Isn't air travel wonderful? It is so fast, once you have spent an hour or two sitting at Manchester Airport. Fortunately, someone decided I had a Business ticket [hehe!] so I spent the time quaffing free vodka in the Lounge. At Charles de Gaulle Airport they directed everyone wrong, made us queue interminably for passport control, and then sold me the wrong ticket on the Paris Metro after another 40 minute queue.
Eventually I reached my destination station, but the barriers refused the ticket and there was no attendant. Now what? Phone the helpline provided. They spoke perfect French, of course, but I don't. I tried my French, then my English. Nothing. Stuck for ever on the Paris metro..... I tried the helpline again. Suddenly a gate that had not been there a moment ago opened, so I shot through before someone changed their mind. Free!
Christina MacEachen and the group from Milan bought the same tickets, but they got caught by an Inspector and fined. She's very cute, so the Inspector just fined her and not the rest of the party! Perhaps someone could tell CDG booking office to where their Paris tickets are valid.

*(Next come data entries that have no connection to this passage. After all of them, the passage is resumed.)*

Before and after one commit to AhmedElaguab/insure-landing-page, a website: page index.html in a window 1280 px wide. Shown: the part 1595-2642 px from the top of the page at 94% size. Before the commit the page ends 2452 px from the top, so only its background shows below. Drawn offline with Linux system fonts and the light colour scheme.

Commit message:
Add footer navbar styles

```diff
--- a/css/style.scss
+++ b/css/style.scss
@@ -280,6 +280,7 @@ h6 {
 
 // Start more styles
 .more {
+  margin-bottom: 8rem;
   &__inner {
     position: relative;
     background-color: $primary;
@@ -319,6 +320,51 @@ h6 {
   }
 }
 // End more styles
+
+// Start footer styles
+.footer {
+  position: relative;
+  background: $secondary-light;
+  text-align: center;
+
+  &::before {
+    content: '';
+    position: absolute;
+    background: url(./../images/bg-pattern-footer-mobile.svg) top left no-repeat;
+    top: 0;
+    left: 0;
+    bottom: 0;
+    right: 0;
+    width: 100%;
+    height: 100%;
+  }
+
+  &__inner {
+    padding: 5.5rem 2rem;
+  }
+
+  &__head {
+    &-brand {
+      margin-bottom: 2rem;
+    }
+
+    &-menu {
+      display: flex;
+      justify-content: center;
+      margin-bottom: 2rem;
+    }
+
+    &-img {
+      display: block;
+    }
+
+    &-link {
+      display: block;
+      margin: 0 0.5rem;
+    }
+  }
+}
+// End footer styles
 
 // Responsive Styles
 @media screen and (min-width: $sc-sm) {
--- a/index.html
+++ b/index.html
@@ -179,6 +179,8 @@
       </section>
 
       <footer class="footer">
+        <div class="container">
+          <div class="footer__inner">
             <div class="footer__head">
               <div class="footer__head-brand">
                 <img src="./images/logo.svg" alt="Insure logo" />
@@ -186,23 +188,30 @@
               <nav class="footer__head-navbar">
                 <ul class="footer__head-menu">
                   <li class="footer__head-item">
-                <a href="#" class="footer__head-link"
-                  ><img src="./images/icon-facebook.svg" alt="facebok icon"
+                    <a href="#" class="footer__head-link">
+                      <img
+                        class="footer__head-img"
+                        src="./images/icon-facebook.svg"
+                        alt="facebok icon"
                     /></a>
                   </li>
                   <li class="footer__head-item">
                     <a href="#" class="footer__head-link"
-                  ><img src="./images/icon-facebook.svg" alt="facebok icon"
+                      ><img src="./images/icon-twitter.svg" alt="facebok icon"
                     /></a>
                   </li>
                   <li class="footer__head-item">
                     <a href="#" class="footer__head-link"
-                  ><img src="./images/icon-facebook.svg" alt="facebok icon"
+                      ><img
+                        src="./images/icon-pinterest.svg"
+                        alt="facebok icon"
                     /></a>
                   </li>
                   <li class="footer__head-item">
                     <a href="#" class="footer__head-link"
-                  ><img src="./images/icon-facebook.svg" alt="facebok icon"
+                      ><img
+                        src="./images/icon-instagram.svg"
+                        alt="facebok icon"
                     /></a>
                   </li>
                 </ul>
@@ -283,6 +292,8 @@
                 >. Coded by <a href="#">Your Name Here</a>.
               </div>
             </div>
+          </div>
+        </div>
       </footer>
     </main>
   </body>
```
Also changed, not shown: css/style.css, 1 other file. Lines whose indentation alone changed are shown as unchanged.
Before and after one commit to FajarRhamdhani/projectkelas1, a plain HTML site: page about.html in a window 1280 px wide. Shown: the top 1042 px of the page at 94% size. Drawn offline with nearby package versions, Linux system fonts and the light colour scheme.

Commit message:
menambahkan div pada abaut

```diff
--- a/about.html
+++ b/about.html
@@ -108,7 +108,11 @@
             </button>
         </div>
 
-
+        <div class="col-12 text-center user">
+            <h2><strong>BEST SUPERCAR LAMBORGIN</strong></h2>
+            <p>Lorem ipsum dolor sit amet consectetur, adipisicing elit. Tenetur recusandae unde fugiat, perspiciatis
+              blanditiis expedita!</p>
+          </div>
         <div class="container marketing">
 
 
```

I was in Paris for an EBL Tournament Director's meeting, held in the headquarters of the FFB, the French Federation. It is a wonderful new building with offices, conference rooms, kitchens, bars and a playing area on the bank of the Seine. Max Bavin, the English CTD, was green with envy, and Rui Marques of Portugal said his federation's offices would fit into one of the bars.
On the Friday evening we set out for a drink. Nothing! It all seemed closed..... One of our party asked a passer-by in perfect French where the nearest pub was. "Sorry, mate, don't speak the lingo." he answered! So we tried English and he directed us to an Irish pub. Whenever anyone tipped the bar staff they rang a bell, which was quite fun.
On the Saturday evening we sat in the hotel and discussed Italian superstitions with Gianarrigo Rona, the EBL President, Christina, his PA, Jens Auken and a few Directors. Christine is Scottish, but her husband is Italian, and she told us that he shocked her by his reaction when she tried to put an umbrella up indoors: he nearly threw her out! She was also told to go home and change the day she appeared in the office wearing purple. Apparently the female Italian minister of sport had visited the Juventus players once wearing purple before an important match against a foreign team: Juventus lost, and questions were asked next day in the parliament as to why she deliberately sabotaged Juventus!
We were told all the things to avoid saying to Italians, like wishing them luck: Jens had his notebook out so that he knew what to say next time Denmark played Italy. I wish I could remember all of them: if you said various things to Gianarrigo he would get up, turn right round, and sit down again! Antonio Riccardi from Milan told us it was mainly Italians from the South who are superstitious. He was doing business once, and a southern colleague drove him 70 km to another town: on the way back a black cat crossed the road: now the colleague insisted on a detour and they had to drive 150 km over the mountains to get back.
We did a fair amount of work, setting up an EBL TD course for the autumn, and arranging for a register of EBL TDs, and various other things, but it was much more fun to go to Paris than Manchester for such a meeting!